Sumary of From coffee to microchips – how the supply chain crisis is disrupting UK plc:
- The scale of Britain’s supply chain meltdown is the worst since the 1970s, when the three-day week, power cuts and industrial disputes saw rubbish pile up in the streets.
- Fast forward four decades and the shortages in modern Britain stem from Covid-19 disrupting an intricate network of global supply chains where the slightest problem throws the whole system.
- Experts say worker shortages are at the heart of the UK’s problems, causing issues to bubble up across the economy;
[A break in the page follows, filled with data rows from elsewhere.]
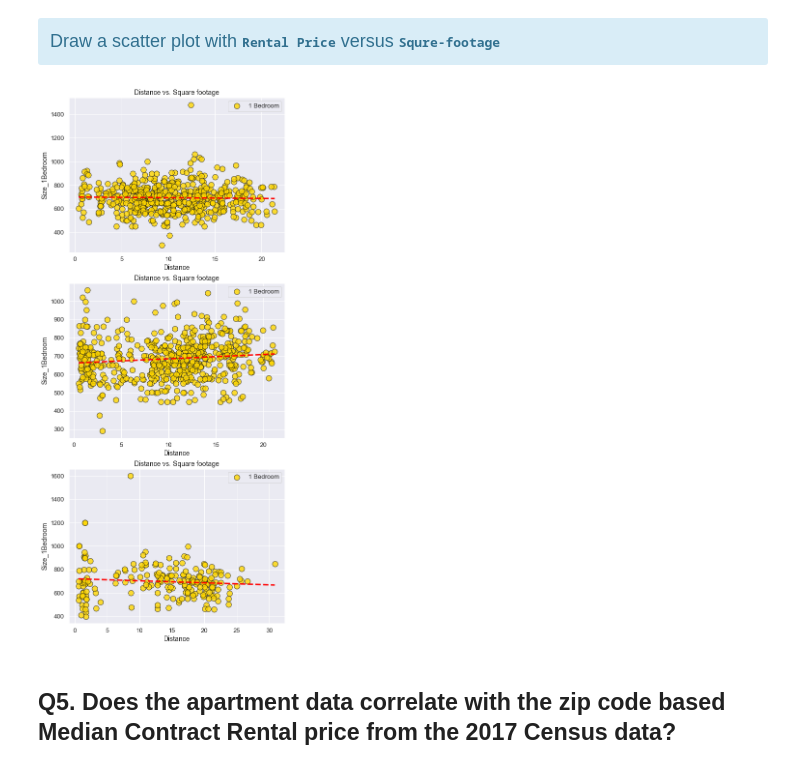
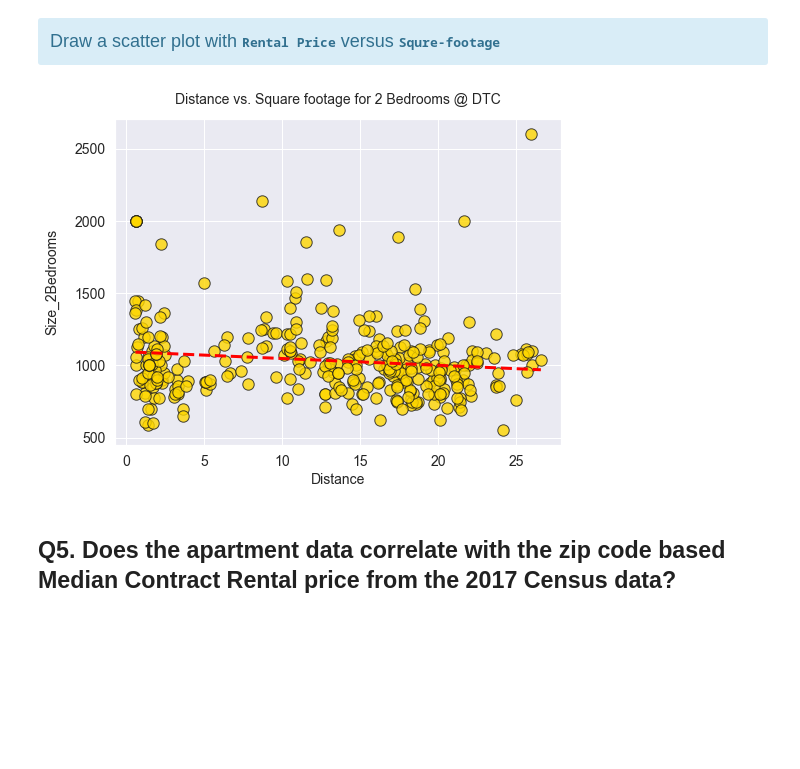
Before and after one commit to junwoo77lee/Project_Apartment_Rental_Price, a Jupyter notebook: RentalPrice/Project1_denver_commuter_and_apartment_rental_price.ipynb, the cells around one changed output. Drawn from its saved outputs; the diff is of its cells as text; code cells hidden in the pictures; blank space fills up the shorter version.

Commit message:
minor changes on charts

```diff
--- a/RentalPrice/Project1_denver_commuter_and_apartment_rental_price.ipynb
+++ b/RentalPrice/Project1_denver_commuter_and_apartment_rental_price.ipynb
@@ -431,6 +442,13 @@ df_list = [df_dtc, df_lodo, df_boulder]
 
 fig, subaxes = plt.subplots(3, 1, figsize=(8,20))
 
+# area = df_dtc.Area.unique()[0]
+# bedroom_type = 2
+# Plot_Year_built(df_dtc, ax, area, color_by='Total_Units_bins', color_scheme=color_dict, Bedroom_type=bedroom_type)
+# plt.savefig(f'scatter_plot_yearbuilt_vs_rental_price_by_units_{bedroom_type}bedroom(s)_{area}.png')
+
 for df, ax in zip(df_list, subaxes):
-    Plot_Year_built(df, ax, color_by='Total_Units_bins', color_scheme=color_dict, Bedroom_type=1)
+    area = df.Area.unique()[0]
+    bedroom_type = 2
+    Plot_Year_built(df, ax, area, color_by='Total_Units_bins', color_scheme=color_dict, Bedroom_type=bedroom_type)
 # %% [output]
@@ -445,6 +463,13 @@ df_list = [df_dtc, df_lodo, df_boulder]
 
 fig, subaxes = plt.subplots(3, 1, figsize=(8,20))
 
+# area = df_boulder.Area.unique()[0]
+# bedroom_type = 1
+# Plot_Year_built(df_dtc, ax, area, color_by='Renovated', color_scheme=color_dict, Bedroom_type=bedroom_type)
+# plt.savefig(f'scatter_plot_yearbuilt_vs_rental_price_by_renovated_{bedroom_type}bedroom(s)_{area}.png')
+
 for df, ax in zip(df_list, subaxes):
-    Plot_Year_built(df, ax, color_by='Renovated', color_scheme=color_dict, Bedroom_type=1)
+    area = df.Area.unique()[0]
+    bedroom_type = 1
+    Plot_Year_built(df, ax, area, color_by='Renovated', color_scheme=color_dict, Bedroom_type=bedroom_type)
 # %% [output]
@@ -457,7 +482,7 @@ for df, ax in zip(df_list, subaxes):
 </div>
 # %%
 # Draw correlation plot between square-footage and distance (or duration)
-def correlation_plot_sqft(df, ax, Bedroom_type=1, field='Distance'):
+def correlation_plot_sqft(df, ax, area, Bedroom_type=1, field='Distance'):
     x_axis = df[field]
     if Bedroom_type == 1:
         y_axis = df['Size_1Bedroom']
@@ -469,11 +494,11 @@ def correlation_plot_sqft(df, ax, Bedroom_type=1, field='Distance'):
         print("You need to put 1 or 2 for the parameter 'Bedroom_type'.")
 
     scatter = ax.scatter(x_axis, y_axis, s=130, c='gold', edgecolor='k', lw=1, label=label, alpha=0.8)
-    ax.set_title(f'{field} vs. Square footage', fontsize=14)
+    ax.set_title(f'{field} vs. Square footage for {label} @ {area}', fontsize=14, pad=15)
     ax.set_xlabel(f'{field}', fontsize=14)
-    ax.set_ylabel("Square footage", fontsize=14)
-    ax.tick_params(labelsize=13)
-    ax.legend(fontsize=13)
+    ax.set_ylabel("Square footage", fontsize=14, labelpad=15)
+    ax.tick_params(labelsize=14)
+#     ax.legend(fontsize=13)
 
     sns.regplot(x_axis, y_axis, data=df,
                 order=1, ci=None, truncate=True,
@@ -482,12 +507,19 @@ def correlation_plot_sqft(df, ax, Bedroom_type=1, field='Distance'):
 # %%
 df_list = [df_dtc, df_lodo, df_boulder]
 
-fig, subaxes = plt.subplots(3, 1, figsize=(8,20))
+fig, ax = plt.subplots(1, 1, figsize=(8,6))
 
-for df, ax in zip(df_list, subaxes):
-    correlation_plot_sqft(df, ax, Bedroom_type=1, field='Distance')
+area = df_dtc.Area.unique()[0]
+bedroom_type = 2
+correlation_plot_sqft(df, ax, area, Bedroom_type=bedroom_type, field='Distance')
+plt.savefig(f'scatter_plot_distance_vs_sqft_{bedroom_type}bedroom(s)_{area}.png')
+
+# for df, ax in zip(df_list, subaxes):
+#     area = df.Area.unique()[0]
+#     bedroom_type = 1
+#     correlation_plot_sqft(df, ax, area, Bedroom_type=bedroom_type, field='Distance')
 # %% [output]
-[figure, old version]
+[figure, new version]
 # %% [markdown]
 ## Q5.  Does the apartment data correlate with the zip code based Median Contract Rental price from the 2017 Census data?
 # %% [markdown]
```
Also changed, not shown: parts of 11 cells of this notebook, 2 other files.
- Britain’s economy came close to stalling in July as disruption from shortages of workers and materials dragged down growth.
- In an example of the multiple touch points for the supply crisis, the Guardian has tracked a humble cup of takeaway coffee from its source, revealing the impact of global heating, shortages of workers and materials, and soaring prices.
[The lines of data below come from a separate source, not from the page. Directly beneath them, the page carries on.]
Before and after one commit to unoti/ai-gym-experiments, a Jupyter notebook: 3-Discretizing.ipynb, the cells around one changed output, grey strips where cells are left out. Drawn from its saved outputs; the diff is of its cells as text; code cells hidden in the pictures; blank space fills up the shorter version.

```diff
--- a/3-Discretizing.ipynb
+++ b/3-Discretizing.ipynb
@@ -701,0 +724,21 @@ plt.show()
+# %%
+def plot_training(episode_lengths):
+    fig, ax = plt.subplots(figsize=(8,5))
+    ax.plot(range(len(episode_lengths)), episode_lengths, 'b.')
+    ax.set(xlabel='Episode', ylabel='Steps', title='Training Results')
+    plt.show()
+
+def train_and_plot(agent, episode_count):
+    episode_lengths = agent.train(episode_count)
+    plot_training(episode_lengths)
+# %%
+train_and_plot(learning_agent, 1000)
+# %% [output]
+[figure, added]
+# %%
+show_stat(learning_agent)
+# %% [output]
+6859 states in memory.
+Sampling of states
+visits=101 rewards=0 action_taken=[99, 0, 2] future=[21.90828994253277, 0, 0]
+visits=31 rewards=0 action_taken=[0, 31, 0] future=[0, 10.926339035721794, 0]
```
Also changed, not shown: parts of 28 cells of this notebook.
- However, there have been issues getting deliveries to supermarkets mainly due to lorry driver shortages.
- The number of Romanian and Bulgarian workers in particular, who would typically fill lower-paid logistics and food production roles, has plunged by almost 90,000, or 24%, since the end of 2019. Employees from eight eastern European countries, including Poland and the Czech Republic, have fallen by more than 100,000, or 12%.
- HospitalityA hiring notice in a restaurant window in Windsor, Berkshire, UK. Photograph: Maureen McLean/REX/ShutterstockSupply chain snarl-ups have taken chicken off the menu at some Nando’s and KFC restaurants, milkshake at McDonald’s, and left Wetherspoon’s running out of toast and lager.